Author: Edward Longacre

a retired historian for the Department of Defense. The author of biographies of several Union and Confederate generals, he lives in Newport News

Irvin McDowell (1818–1885)

Irvin McDowell was a Union general during the American Civil War (1861–1865). He commanded the army that was defeated at the First Battle of Manassas on July 21, 1861, the first large land battle of the conflict. Born in Columbus, Ohio, McDowell attended West Point and earned a brevet rank for gallantry at the Battle of Buena Vista (1847) during the Mexican War (1846–1848). Considered to be a competent soldier, McDowell served on the staff of U.S. Army general-in-chief Winfield Scott and at the beginning of the Civil War organized Union troops in Washington, D.C. Pressured by the public and politicians to attack the Confederate capital at Richmond, McDowell led his green troops into disaster at Manassas, which made him the target of criticism and controversy. Repeatedly victimized by poor tactical judgment as well as by events beyond his control, he fought and was again involved in a defeat at the Second Battle of Manassas in August 1862. By the autumn of that year his active-duty career was effectively over and he had begun to fade into obscurity. McDowell remained in the Regular Army until his retirement in 1882 as commander of the Pacific Division. He died in San Francisco, California, in 1885.

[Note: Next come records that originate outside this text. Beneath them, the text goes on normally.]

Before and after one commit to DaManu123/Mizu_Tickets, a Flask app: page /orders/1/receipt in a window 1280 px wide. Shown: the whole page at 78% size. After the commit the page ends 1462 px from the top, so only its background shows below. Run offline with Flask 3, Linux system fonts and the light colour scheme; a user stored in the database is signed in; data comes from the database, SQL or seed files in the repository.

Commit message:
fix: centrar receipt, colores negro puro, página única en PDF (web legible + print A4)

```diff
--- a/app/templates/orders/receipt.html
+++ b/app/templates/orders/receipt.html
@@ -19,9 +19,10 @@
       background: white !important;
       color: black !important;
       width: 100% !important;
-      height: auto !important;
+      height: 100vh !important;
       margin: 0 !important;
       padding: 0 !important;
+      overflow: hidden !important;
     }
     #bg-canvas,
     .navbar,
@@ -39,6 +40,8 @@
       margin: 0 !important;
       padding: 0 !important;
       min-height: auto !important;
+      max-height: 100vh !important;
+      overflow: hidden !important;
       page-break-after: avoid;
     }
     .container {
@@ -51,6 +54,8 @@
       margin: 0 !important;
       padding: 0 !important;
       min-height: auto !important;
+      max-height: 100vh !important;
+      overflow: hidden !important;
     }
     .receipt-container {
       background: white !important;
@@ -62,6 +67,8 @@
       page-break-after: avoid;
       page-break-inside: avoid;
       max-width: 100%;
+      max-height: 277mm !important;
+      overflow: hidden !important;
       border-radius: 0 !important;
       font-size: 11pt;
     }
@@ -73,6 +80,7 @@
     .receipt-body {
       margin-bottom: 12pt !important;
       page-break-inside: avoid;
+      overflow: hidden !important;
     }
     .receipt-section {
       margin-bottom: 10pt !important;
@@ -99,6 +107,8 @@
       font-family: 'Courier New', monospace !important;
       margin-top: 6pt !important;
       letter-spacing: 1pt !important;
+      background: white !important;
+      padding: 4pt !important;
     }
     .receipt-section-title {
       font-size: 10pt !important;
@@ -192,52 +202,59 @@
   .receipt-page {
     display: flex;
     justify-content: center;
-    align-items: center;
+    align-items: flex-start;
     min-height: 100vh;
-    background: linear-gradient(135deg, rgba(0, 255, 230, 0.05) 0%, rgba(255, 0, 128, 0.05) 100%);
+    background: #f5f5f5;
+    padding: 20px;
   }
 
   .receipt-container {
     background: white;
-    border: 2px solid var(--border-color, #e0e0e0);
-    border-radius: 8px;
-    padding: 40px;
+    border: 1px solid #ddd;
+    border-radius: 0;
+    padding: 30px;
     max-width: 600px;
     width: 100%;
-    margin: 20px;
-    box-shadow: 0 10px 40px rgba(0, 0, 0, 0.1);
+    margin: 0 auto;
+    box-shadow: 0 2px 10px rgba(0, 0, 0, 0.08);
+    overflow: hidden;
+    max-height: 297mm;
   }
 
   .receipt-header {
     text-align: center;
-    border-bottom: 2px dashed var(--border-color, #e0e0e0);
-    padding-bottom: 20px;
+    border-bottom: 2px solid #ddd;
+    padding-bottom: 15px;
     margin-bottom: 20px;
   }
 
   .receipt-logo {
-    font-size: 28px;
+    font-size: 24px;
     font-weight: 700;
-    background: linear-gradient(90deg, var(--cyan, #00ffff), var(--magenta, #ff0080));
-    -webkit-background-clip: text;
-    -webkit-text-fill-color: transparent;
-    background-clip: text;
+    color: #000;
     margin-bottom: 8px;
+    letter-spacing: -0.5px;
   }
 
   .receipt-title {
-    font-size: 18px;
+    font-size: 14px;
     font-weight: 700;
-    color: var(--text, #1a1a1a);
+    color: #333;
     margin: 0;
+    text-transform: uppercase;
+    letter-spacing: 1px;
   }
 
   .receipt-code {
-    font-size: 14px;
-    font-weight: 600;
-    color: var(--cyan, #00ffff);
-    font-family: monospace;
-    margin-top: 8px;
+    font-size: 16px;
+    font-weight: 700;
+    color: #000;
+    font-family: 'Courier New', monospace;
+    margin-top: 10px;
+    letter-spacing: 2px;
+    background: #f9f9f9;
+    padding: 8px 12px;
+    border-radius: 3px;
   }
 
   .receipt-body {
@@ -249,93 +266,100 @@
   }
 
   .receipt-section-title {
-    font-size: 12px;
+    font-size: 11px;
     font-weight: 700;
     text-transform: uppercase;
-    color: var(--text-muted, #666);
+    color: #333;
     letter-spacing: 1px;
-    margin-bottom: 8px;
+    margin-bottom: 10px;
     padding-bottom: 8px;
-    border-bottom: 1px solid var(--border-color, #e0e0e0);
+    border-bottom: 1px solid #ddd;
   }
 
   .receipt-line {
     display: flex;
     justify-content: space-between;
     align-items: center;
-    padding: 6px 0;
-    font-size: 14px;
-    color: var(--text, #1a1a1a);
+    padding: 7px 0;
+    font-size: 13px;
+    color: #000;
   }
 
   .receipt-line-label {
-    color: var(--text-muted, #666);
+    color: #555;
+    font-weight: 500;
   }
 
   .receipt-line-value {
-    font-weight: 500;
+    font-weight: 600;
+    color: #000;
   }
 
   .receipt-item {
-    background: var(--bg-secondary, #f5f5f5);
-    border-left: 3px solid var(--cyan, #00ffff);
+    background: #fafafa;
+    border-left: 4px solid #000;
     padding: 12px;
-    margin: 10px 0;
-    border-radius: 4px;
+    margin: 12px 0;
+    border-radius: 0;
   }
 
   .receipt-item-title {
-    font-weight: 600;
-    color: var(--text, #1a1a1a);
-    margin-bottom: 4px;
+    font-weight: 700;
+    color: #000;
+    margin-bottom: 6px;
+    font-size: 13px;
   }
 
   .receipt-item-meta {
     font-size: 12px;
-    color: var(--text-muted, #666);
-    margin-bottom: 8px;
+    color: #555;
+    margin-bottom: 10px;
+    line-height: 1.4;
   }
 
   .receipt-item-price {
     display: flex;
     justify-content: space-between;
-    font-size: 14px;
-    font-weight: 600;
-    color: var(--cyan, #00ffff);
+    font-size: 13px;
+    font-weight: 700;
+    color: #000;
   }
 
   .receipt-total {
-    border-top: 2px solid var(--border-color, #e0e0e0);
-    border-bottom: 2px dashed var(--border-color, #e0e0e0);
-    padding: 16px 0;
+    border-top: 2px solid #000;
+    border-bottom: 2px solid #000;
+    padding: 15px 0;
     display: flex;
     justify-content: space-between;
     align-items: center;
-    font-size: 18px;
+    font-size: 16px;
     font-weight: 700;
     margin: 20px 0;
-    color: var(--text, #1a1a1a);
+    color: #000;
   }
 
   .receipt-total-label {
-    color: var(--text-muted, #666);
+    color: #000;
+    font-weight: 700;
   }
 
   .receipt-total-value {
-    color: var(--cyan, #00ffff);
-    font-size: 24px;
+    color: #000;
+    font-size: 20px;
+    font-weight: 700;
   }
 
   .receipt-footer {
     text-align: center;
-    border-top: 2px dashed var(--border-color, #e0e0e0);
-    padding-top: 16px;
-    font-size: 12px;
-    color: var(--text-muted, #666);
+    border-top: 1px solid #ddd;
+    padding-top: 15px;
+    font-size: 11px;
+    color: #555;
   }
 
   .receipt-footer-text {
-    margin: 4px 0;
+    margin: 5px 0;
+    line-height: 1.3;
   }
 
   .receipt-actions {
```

Fitzhugh Lee (1835–1905)

Fitzhugh Lee was a Confederate general during the American Civil War (1861–1865) and governor of Virginia (1886–1890). The nephew of Robert E. Lee, “Fitz” Lee commanded the cavalry of the Army of Northern Virginia during the last months of the conflict. Neither an innovative tactician nor an astute strategist, he achieved modest success during his Confederate service. Thirty years after the war, he became a national hero thanks to his well-publicized promotion of American interests as United States consul general in Havana, Cuba, on the eve of the Spanish-American War (1898). At the time of his death he was hailed as “Our Dear Old Fitz,” a celebrated symbol of postbellum reconciliation.


Nathaniel Prentiss Banks (1816–1894)

Nathaniel Prentiss Banks was a Massachusetts state legislator (1849–1853), a ten-term United States Congressman (1853–1857, 1865–1873, 1875–1879, 1889–1891), Speaker of the U.S. House of Representatives (1856–1857), governor of Massachusetts (1858–1861), and a Union general during the American Civil War (1861–1865). One of the most prominent political generals of the conflict, Banks lacked military talent and experience but rose to high command on the strength of his public stature and his staunch support of the administration of U.S. president Abraham Lincoln, despite having been one of Lincoln’s political rivals in 1860. Banks’s tendency to subordinate military affairs to political ambition, his penchant for grandiose planning without devoting sufficient attention to tactical details, and his inability to admit or correct mistakes ensured that a once-promising career in arms would fall short of expectations. As commander of the Department of the Shenandoah, he was outmaneuvered by Confederate general Thomas J. “Stonewall” Jackson in 1862, especially on May 25 at the Battle of Winchester. Jackson defeated him again at the Battle of Cedar Mountain on August 9, after which Banks was transferred to New Orleans, Louisiana. In the spring of 1864, he participated in the botched Red River Campaign in Texas, ending his field command. Banks returned to Congress after the war and died in Massachusetts in 1894.


Army of the Potomac

The Army of the Potomac was the primary Union fighting force in the Eastern Theater of the American Civil War (1861–1865). Known as “Mr. Lincoln’s Army” for its close association with the sitting United States president, its dual mission was to defeat the Confederate Army of Northern Virginia and to safeguard Washington, D.C. Formed in the aftermath of the debacle at First Manassas (1861), the army survived a succession of flawed commanders and battlefield reverses to attain final victory. In the spring of 1862, during the mismanaged Peninsula Campaign, the Army of the Potomac failed to capture the Confederate capital at Richmond. That summer some of its components met defeat in the Second Manassas Campaign. Although it blunted Robert E. Lee‘s September 1862 invasion of Maryland, it gained only a tactical draw against the smaller but superbly led Confederate army. Three months later the army suffered horrific losses at Fredericksburg, and the following May it was routed by Lee at Chancellorsville. In July 1863, however, it gained a critical victory at Gettysburg, Pennsylvania, ending Lee’s second invasion of the North. Beginning early in May 1864, the army methodically advanced against Richmond and equally strategic Petersburg, suffering heavy losses at every turn. Compelled to besiege both cities, the Army of the Potomac eventually forced their evacuation and Lee’s retreat. As a result, on April 9, 1865, realizing that he had been overtaken, Lee surrendered to Ulysses S. Grant at Appomattox, effectively ending the war.